AIM OF THE TASK » Below are some records. Copy every line in them that holds "screen".
Start of PROVIDED DATA
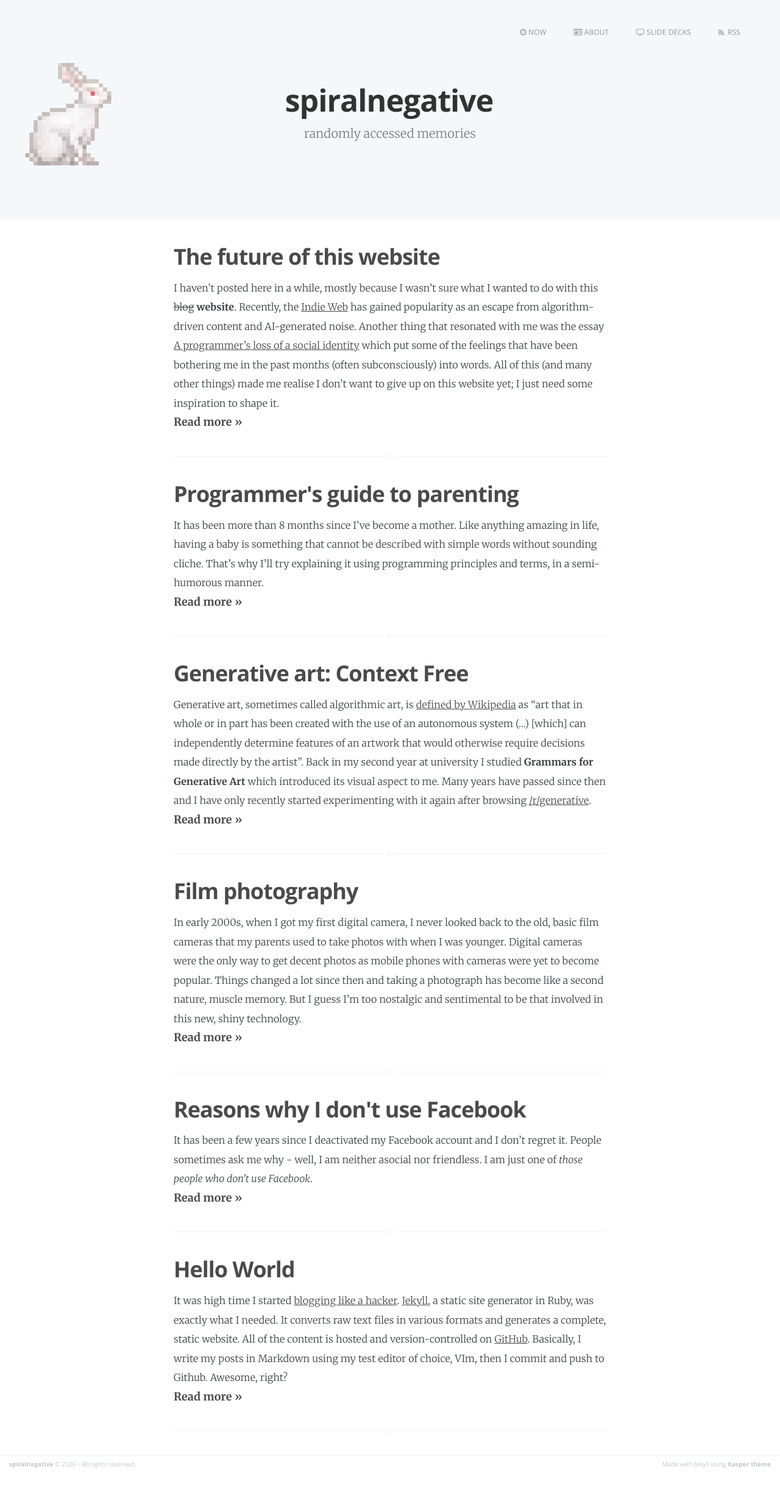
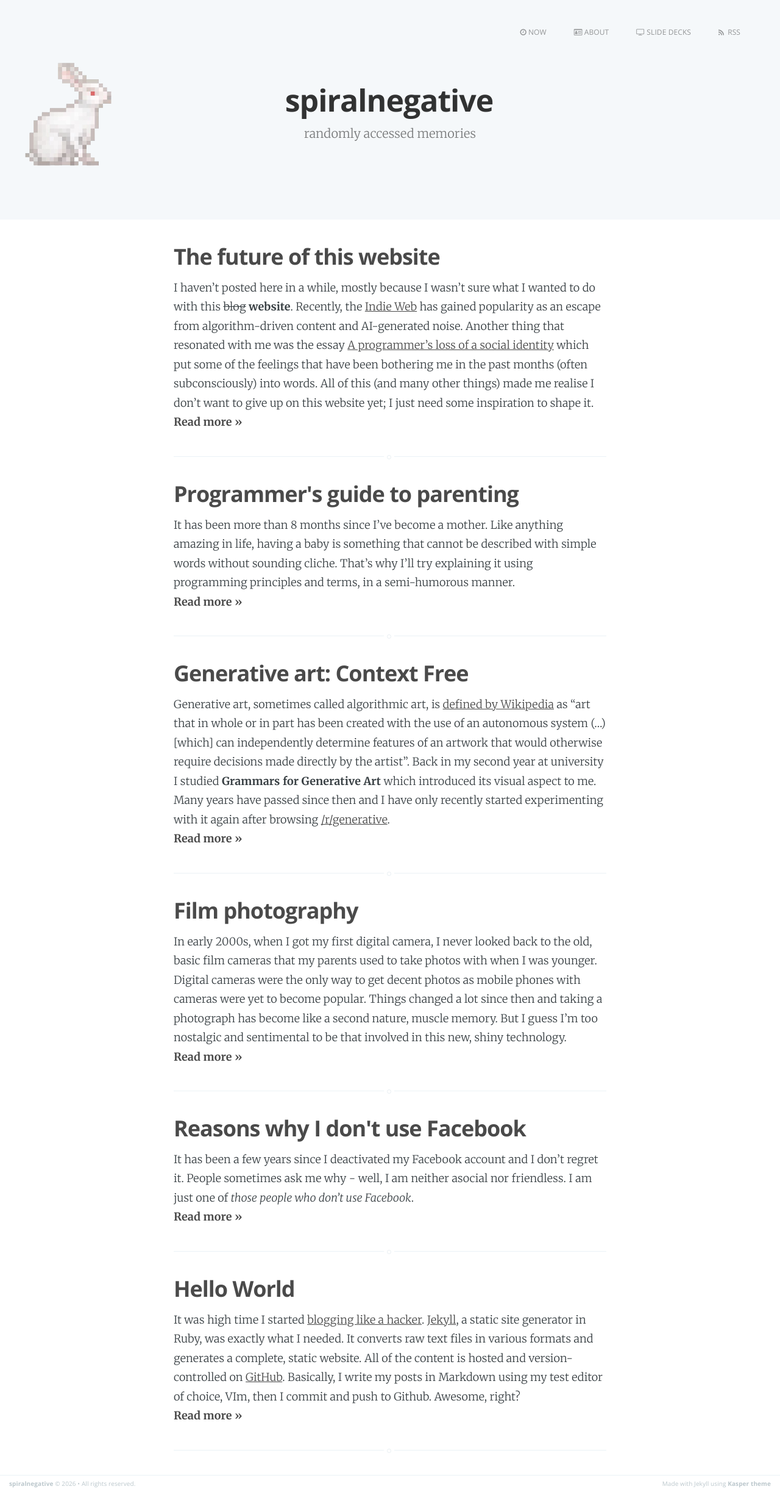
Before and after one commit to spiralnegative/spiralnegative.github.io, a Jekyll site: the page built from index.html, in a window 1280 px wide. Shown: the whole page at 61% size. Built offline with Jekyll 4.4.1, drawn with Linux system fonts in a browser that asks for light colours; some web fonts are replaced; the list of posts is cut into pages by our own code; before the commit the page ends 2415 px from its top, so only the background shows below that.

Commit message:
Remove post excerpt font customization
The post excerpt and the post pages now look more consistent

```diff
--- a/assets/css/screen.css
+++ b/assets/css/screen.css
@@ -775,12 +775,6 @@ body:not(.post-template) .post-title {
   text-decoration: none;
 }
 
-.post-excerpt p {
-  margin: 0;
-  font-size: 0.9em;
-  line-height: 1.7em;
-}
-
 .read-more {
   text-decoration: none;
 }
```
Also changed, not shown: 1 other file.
End of PROVIDED DATA
YOUR SOLUTION »
--- a/assets/css/screen.css
+++ b/assets/css/screen.css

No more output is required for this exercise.